§ Exercise details: Find and copy the lines in the records beneath this task that contain the word "Column".

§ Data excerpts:
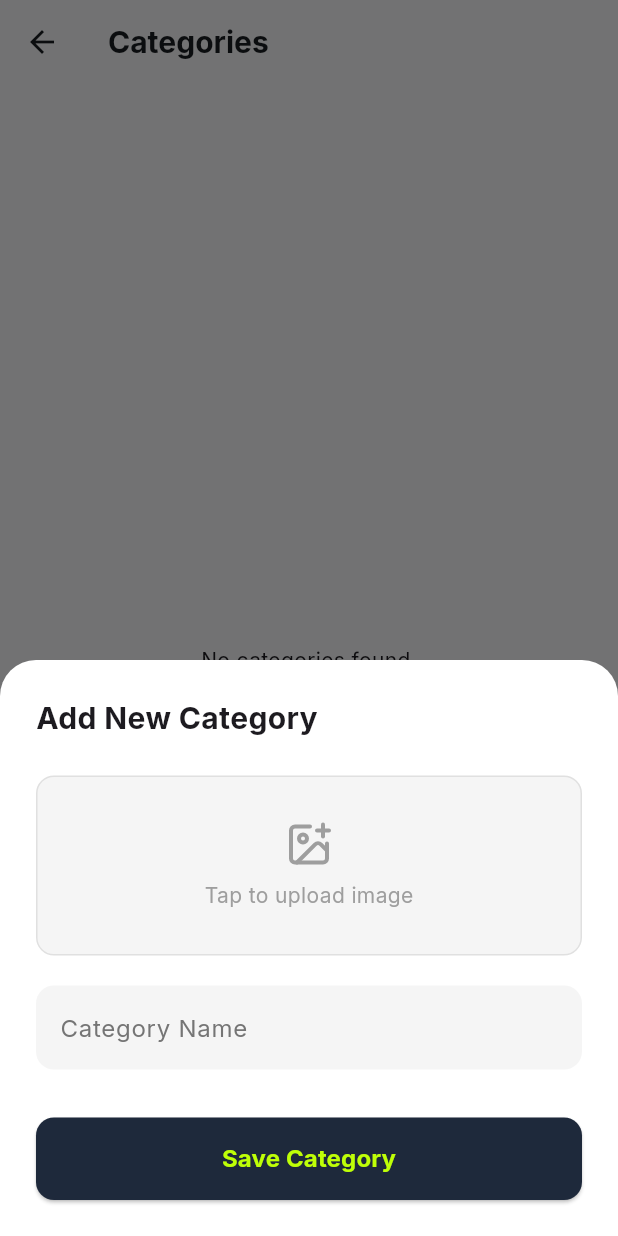
After one commit to Akhilvijayanvj/svaneya-admin-app, a Flutter app: the CategoriesScreen screen opened directly, after a tap on an icon or button, on a phone screen of 412 x 824 dp. The commit adds this screen. Run offline on Flutter 3.47's test engine with Material 3 defaults, Android fonts, the phone set to English and light mode, and no system bars; our stand-ins replace google_fonts, image_picker, lucide_icons, supabase_flutter; accounts and stored records are empty; network calls fail.

Commit message:
Add full Categories management screen to Admin App

```diff
--- /dev/null
+++ b/lib/screens/categories.dart
@@ -0,0 +1,235 @@
+import 'dart:io';
+import 'package:flutter/material.dart';
+import 'package:image_picker/image_picker.dart';
+import 'package:lucide_icons/lucide_icons.dart';
+import '../main.dart';
+
+class CategoriesScreen extends StatefulWidget {
+  const CategoriesScreen({super.key});
+
+  @override
+  State<CategoriesScreen> createState() => _CategoriesScreenState();
+}
+
+class _CategoriesScreenState extends State<CategoriesScreen> {
+  bool _isLoading = true;
+  List<Map<String, dynamic>> _categories = [];
+
+  @override
+  void initState() {
+    super.initState();
+    _fetchCategories();
+  }
+
+  Future<void> _fetchCategories() async {
+    setState(() => _isLoading = true);
+    try {
+      final data = await supabase
+          .from('categories')
+          .select('*')
+          .order('created_at', ascending: false);
+      setState(() => _categories = List<Map<String, dynamic>>.from(data));
+    } catch (e) {
+      debugPrint("Error fetching categories: $e");
+    } finally {
+      setState(() => _isLoading = false);
+    }
+  }
+
+  Future<void> _deleteCategory(String id) async {
+    try {
+      await supabase.from('categories').delete().eq('id', id);
+      _fetchCategories();
+    } catch (e) {
+      ScaffoldMessenger.of(context).showSnackBar(SnackBar(content: Text('Error deleting category: $e')));
+    }
+  }
+
+  void _showAddCategorySheet() {
+    showModalBottomSheet(
+      context: context,
+      isScrollControlled: true,
+      backgroundColor: Colors.white,
+      shape: const RoundedRectangleBorder(
+        borderRadius: BorderRadius.vertical(top: Radius.circular(24)),
+      ),
+      builder: (context) => Padding(
+        padding: EdgeInsets.only(bottom: MediaQuery.of(context).viewInsets.bottom),
+        child: const _AddCategoryForm(),
+      ),
+    ).then((_) => _fetchCategories());
+  }
+
+  @override
+  Widget build(BuildContext context) {
+    return Scaffold(
+      backgroundColor: const Color(0xFFF8F9FA),
+      appBar: AppBar(
+        backgroundColor: Colors.transparent,
+        surfaceTintColor: Colors.transparent,
+        elevation: 0,
+        title: const Text('Categories', style: TextStyle(fontWeight: FontWeight.bold, fontSize: 20)),
+      ),
+      floatingActionButton: FloatingActionButton(
+        onPressed: _showAddCategorySheet,
+        backgroundColor: const Color(0xFF1E293B),
+        child: const Icon(LucideIcons.plus, color: Color(0xFFBFFF07)),
+      ),
+      body: _isLoading
+          ? const Center(child: CircularProgressIndicator(color: Colors.black))
+          : _categories.isEmpty
+              ? const Center(child: Text("No categories found."))
+              : ListView.builder(
+                  padding: const EdgeInsets.all(16),
+                  itemCount: _categories.length,
+                  itemBuilder: (context, index) {
+                    final cat = _categories[index];
+                    return Container(
+                      margin: const EdgeInsets.only(bottom: 12),
+                      decoration: BoxDecoration(
+                        color: Colors.white,
+                        borderRadius: BorderRadius.circular(12),
+                        boxShadow: [BoxShadow(color: Colors.black.withOpacity(0.05), blurRadius: 10, offset: const Offset(0, 5))],
+                      ),
+                      child: ListTile(
+                        contentPadding: const EdgeInsets.all(12),
+                        leading: cat['image_url'] != null
+                            ? ClipRRect(
+                                borderRadius: BorderRadius.circular(8),
+                                child: Image.network(
+                                  cat['image_url'],
+                                  width: 60,
+                                  height: 60,
+                                  fit: BoxFit.cover,
+                                  errorBuilder: (_, __, ___) => Container(width: 60, height: 60, color: Colors.grey.shade200, child: const Icon(LucideIcons.imageOff, color: Colors.grey)),
+                                ),
+                              )
+                            : Container(width: 60, height: 60, decoration: BoxDecoration(color: Colors.grey.shade200, borderRadius: BorderRadius.circular(8)), child: const Icon(LucideIcons.image, color: Colors.grey)),
+                        title: Text(cat['name'] ?? '', style: const TextStyle(fontWeight: FontWeight.bold, fontSize: 16)),
+                        trailing: IconButton(
+                          icon: const Icon(LucideIcons.trash2, color: Colors.red),
+                          onPressed: () => _deleteCategory(cat['id']),
+                        ),
+                      ),
+                    );
+                  },
+                ),
+    );
+  }
+}
+
+class _AddCategoryForm extends StatefulWidget {
+  const _AddCategoryForm();
+
+  @override
+  State<_AddCategoryForm> createState() => _AddCategoryFormState();
+}
+
+class _AddCategoryFormState extends State<_AddCategoryForm> {
+  final _nameController = TextEditingController();
+  File? _selectedImage;
+  bool _isSaving = false;
+
+  Future<void> _pickImage() async {
+    final ImagePicker picker = ImagePicker();
+    final XFile? image = await picker.pickImage(source: ImageSource.gallery);
+    if (image != null) {
+      setState(() => _selectedImage = File(image.path));
+    }
+  }
+
+  Future<void> _saveCategory() async {
+    if (_nameController.text.trim().isEmpty) {
+      ScaffoldMessenger.of(context).showSnackBar(const SnackBar(content: Text('Please enter a category name')));
+      return;
+    }
+
+    setState(() => _isSaving = true);
+
+    try {
+      String? imageUrl;
+      if (_selectedImage != null) {
+        final fileName = 'category_${DateTime.now().millisecondsSinceEpoch}.jpg';
+        await supabase.storage.from('product-images').upload(fileName, _selectedImage!);
+        imageUrl = supabase.storage.from('product-images').getPublicUrl(fileName);
+      }
+
+      await supabase.from('categories').insert({
+        'name': _nameController.text.trim(),
+        'image_url': imageUrl,
+      });
+
+      if (mounted) Navigator.pop(context);
+    } catch (e) {
+      if (mounted) ScaffoldMessenger.of(context).showSnackBar(SnackBar(content: Text('Error saving category: $e')));
+    } finally {
+      if (mounted) setState(() => _isSaving = false);
+    }
+  }
+
+  @override
+  Widget build(BuildContext context) {
+    return Padding(
+      padding: const EdgeInsets.all(24.0),
+      child: Column(
+        mainAxisSize: MainAxisSize.min,
+        crossAxisAlignment: CrossAxisAlignment.stretch,
+        children: [
+          const Text('Add New Category', style: TextStyle(fontSize: 20, fontWeight: FontWeight.bold)),
+          const SizedBox(height: 24),
+
+          // Image Picker
+          GestureDetector(
+            onTap: _pickImage,
+            child: Container(
+              height: 120,
+              decoration: BoxDecoration(
+                color: Colors.grey.shade100,
+                borderRadius: BorderRadius.circular(12),
+                border: Border.all(color: Colors.grey.shade300, style: BorderStyle.solid),
+              ),
+              child: _selectedImage != null
+                  ? ClipRRect(borderRadius: BorderRadius.circular(12), child: Image.file(_selectedImage!, fit: BoxFit.cover))
+                  : const Column(
+                      mainAxisAlignment: MainAxisAlignment.center,
+                      children: [
+                        Icon(LucideIcons.imagePlus, color: Colors.grey, size: 32),
+                        SizedBox(height: 8),
+                        Text('Tap to upload image', style: TextStyle(color: Colors.grey)),
+                      ],
+                    ),
+            ),
+          ),
+          const SizedBox(height: 20),
+
+          // Name Input
+          TextField(
+            controller: _nameController,
+            decoration: InputDecoration(
+              labelText: 'Category Name',
+              labelStyle: TextStyle(color: Colors.grey.shade600),
+              filled: true,
+              fillColor: Colors.grey.shade100,
+              border: OutlineInputBorder(borderRadius: BorderRadius.circular(12), borderSide: BorderSide.none),
+            ),
+          ),
+          const SizedBox(height: 32),
+
+          // Save Button
+          ElevatedButton(
+            onPressed: _isSaving ? null : _saveCategory,
+            style: ElevatedButton.styleFrom(
+              backgroundColor: const Color(0xFF1E293B),
+              foregroundColor: const Color(0xFFBFFF07),
+              padding: const EdgeInsets.symmetric(vertical: 16),
+              shape: RoundedRectangleBorder(borderRadius: BorderRadius.circular(12)),
+            ),
+            child: _isSaving
+                ? const SizedBox(width: 20, height: 20, child: CircularProgressIndicator(color: Color(0xFFBFFF07), strokeWidth: 2))
+                : const Text('Save Category', style: TextStyle(fontWeight: FontWeight.bold, fontSize: 16)),
+          ),
+        ],
+      ),
+    );
+  }
+}
--- a/lib/screens/settings.dart
+++ b/lib/screens/settings.dart
@@ -5,6 +5,7 @@ import 'package:lucide_icons/lucide_icons.dart';
 import 'promo_codes.dart';
 import 'mobile_banner.dart';
 import 'notifications.dart';
+import 'categories.dart';
 
 class SettingsScreen extends StatelessWidget {
   const SettingsScreen({super.key});
@@ -51,6 +52,8 @@ class SettingsScreen extends StatelessWidget {
               decoration: BoxDecoration(color: Colors.white, borderRadius: BorderRadius.circular(16)),
               child: Column(
                 children: [
+                  _buildListItem(LucideIcons.listTree, 'Categories', 'Manage product categories', () => Navigator.push(context, MaterialPageRoute(builder: (_) => const CategoriesScreen()))),
+                  const Divider(height: 1, indent: 56),
                   _buildListItem(LucideIcons.image, 'Mobile Banner', 'Update the app homepage banner', () => Navigator.push(context, MaterialPageRoute(builder: (_) => const MobileBannerScreen()))),
                   const Divider(height: 1, indent: 56),
                   _buildListItem(LucideIcons.ticket, 'Coupons', 'Create and manage promo codes', () => Navigator.push(context, MaterialPageRoute(builder: (_) => const PromoCodesScreen()))),
```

§ Answer space:
+      child: Column(
+                  : const Column(
               child: Column(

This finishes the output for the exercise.